A recent case demonstrates the potential for reformation of a Trust where a drafting error otherwise made the trust assets available for purposes of qualifying for Medicaid. The New York surrogate’s court finds clear proof of mistake in the drafting of an irrevocable inter vivos
trust and allows reformation to reflect the grantor’s intent that the
trustee be expressly precluded from invading the trust’s principal. In the Matter of Scheib (N.Y. Sur. Ct., No. 343541, Jan. 26, 2007).
D. Scheib petitioned the surrogate’s court to reform an irrevocable
trust she had established in 1996 as a Medicaid planning device. She
was concerned that a recently discovered drafting error gave the
trustee discretionary authority to use trust principal to pay for her
medical and nursing needs and to loan her money from the trust. To the
extent given, such assistance could defeat her eligibility for
Medicaid, she said, although she noted that she is not currently ill or
applying for Medicaid benefits.
petition was unopposed and the court heard evidence. Ms. Scheib’s son,
the trustee and remainderman, testified that it was his mother’s intent
to create a trust for Medicaid planning and for the trustee to lack
authority to distribute trust principal or to make loans to her from
the trust. This was buttressed by a 1995 letter written by Ms. Scheib’s
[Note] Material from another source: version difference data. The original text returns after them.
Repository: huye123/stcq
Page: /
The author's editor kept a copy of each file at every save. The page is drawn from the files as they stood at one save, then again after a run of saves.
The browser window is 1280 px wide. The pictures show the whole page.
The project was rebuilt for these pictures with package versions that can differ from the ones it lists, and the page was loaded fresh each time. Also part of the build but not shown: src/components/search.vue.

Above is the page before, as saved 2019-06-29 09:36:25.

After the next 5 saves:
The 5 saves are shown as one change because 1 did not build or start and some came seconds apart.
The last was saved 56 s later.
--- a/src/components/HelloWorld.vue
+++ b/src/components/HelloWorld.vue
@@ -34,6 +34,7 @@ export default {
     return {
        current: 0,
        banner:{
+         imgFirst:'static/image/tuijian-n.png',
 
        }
then attorney, the eventual drafter of the trust, recommending the
transfer of her real property into an irrevocable trust, coupled with a
life estate in the property, as one way to carry out her wish that the
property be shielded in case she required institutionalization.
New York Surrogate’s Court grants the reformation petition. The court
finds clear proof that when the trust was created Ms Scheib intended
only to receive income distributions and the right to live in her home
for life. The court is satisfied that the trust was intended as a
Medicaid planning device and notes that the rights of other
beneficiaries will be unaffected by the reformation.